--- Problem details ---
Find all lines in the records that include the word "objects", and copy them out.

++++

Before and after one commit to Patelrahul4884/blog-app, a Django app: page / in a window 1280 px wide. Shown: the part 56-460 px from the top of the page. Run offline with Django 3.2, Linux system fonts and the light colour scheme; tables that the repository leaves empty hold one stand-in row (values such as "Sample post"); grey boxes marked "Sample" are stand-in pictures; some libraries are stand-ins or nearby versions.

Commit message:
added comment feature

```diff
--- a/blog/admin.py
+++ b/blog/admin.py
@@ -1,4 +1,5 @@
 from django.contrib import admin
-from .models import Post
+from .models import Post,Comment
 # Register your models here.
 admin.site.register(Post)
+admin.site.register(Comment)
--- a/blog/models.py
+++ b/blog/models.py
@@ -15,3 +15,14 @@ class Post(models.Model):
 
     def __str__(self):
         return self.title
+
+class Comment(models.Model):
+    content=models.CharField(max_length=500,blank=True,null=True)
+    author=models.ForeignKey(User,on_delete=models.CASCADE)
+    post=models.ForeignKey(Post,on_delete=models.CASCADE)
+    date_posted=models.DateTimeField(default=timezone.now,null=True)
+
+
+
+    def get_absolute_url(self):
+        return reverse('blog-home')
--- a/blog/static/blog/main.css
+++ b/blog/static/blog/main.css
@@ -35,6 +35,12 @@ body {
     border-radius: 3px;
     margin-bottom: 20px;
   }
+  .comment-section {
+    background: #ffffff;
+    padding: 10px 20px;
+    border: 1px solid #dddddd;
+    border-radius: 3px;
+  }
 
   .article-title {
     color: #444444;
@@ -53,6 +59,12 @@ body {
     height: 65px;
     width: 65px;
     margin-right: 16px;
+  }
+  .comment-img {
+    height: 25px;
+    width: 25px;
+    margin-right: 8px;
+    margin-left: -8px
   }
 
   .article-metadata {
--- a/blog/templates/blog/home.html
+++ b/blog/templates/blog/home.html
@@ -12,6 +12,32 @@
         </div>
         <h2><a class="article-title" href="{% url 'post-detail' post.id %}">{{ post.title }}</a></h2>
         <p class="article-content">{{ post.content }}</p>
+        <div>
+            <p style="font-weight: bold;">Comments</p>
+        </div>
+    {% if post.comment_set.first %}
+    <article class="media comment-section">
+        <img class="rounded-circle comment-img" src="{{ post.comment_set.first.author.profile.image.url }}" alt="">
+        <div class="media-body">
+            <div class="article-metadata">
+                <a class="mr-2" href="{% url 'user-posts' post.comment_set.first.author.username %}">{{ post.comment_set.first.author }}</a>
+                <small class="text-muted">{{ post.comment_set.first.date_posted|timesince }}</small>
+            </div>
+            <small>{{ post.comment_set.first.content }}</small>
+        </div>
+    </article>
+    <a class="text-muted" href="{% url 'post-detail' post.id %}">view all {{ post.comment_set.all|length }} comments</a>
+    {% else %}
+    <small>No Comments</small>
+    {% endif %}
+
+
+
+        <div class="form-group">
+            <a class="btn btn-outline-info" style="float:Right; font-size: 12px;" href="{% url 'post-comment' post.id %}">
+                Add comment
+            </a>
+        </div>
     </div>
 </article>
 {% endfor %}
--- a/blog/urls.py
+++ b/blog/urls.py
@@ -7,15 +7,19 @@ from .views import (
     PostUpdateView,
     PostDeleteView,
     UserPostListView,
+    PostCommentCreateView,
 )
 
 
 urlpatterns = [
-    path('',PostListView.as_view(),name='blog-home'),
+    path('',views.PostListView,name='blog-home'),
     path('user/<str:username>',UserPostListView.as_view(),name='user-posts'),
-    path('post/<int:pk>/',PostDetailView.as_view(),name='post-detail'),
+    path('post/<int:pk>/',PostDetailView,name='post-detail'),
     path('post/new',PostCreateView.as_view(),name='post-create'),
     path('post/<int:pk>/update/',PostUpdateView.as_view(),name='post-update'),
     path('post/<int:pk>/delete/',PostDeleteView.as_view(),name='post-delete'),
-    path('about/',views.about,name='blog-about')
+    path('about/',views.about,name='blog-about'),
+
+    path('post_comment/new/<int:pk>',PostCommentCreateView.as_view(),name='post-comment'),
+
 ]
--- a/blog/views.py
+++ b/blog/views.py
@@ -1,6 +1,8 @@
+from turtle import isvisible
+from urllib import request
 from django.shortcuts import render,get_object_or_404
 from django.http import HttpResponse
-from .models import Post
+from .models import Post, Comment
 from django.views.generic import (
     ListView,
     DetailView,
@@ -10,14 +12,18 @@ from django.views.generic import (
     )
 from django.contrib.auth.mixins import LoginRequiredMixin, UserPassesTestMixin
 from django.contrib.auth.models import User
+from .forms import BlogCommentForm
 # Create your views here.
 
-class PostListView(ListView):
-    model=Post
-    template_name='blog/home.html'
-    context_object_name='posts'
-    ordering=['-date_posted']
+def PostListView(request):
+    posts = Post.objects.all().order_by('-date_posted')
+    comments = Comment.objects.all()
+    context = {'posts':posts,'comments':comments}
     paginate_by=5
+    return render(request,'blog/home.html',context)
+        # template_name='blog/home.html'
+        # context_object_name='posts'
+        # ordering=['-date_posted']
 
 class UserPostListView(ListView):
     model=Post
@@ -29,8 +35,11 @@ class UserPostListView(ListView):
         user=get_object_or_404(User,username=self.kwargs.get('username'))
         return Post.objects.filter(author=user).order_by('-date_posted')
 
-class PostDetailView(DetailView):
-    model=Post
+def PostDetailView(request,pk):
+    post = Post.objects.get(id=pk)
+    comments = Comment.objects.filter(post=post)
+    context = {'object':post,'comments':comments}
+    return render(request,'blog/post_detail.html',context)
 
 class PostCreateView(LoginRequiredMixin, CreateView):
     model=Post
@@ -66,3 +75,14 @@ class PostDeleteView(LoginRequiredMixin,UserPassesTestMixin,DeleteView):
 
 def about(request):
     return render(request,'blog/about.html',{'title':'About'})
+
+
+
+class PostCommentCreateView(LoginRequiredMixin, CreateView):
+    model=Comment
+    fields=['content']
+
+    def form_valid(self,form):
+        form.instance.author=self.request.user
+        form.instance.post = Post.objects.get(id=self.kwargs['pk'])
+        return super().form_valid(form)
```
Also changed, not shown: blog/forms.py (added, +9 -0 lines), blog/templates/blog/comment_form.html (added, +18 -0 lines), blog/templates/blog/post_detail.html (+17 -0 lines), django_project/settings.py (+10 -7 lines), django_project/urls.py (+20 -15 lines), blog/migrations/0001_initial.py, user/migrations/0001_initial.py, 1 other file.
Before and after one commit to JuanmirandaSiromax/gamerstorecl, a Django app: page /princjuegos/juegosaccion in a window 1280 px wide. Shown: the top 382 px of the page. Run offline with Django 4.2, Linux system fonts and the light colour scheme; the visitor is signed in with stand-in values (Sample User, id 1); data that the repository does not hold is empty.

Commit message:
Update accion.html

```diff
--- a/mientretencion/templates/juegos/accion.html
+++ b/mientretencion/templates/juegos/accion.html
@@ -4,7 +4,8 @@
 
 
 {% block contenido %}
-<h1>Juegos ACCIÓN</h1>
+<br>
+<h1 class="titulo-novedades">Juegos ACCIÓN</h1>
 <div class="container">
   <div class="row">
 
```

++++

--- Response to the task ---
+    posts = Post.objects.all().order_by('-date_posted')
+    comments = Comment.objects.all()
         return Post.objects.filter(author=user).order_by('-date_posted')
+    post = Post.objects.get(id=pk)
+    comments = Comment.objects.filter(post=post)
+        form.instance.post = Post.objects.get(id=self.kwargs['pk'])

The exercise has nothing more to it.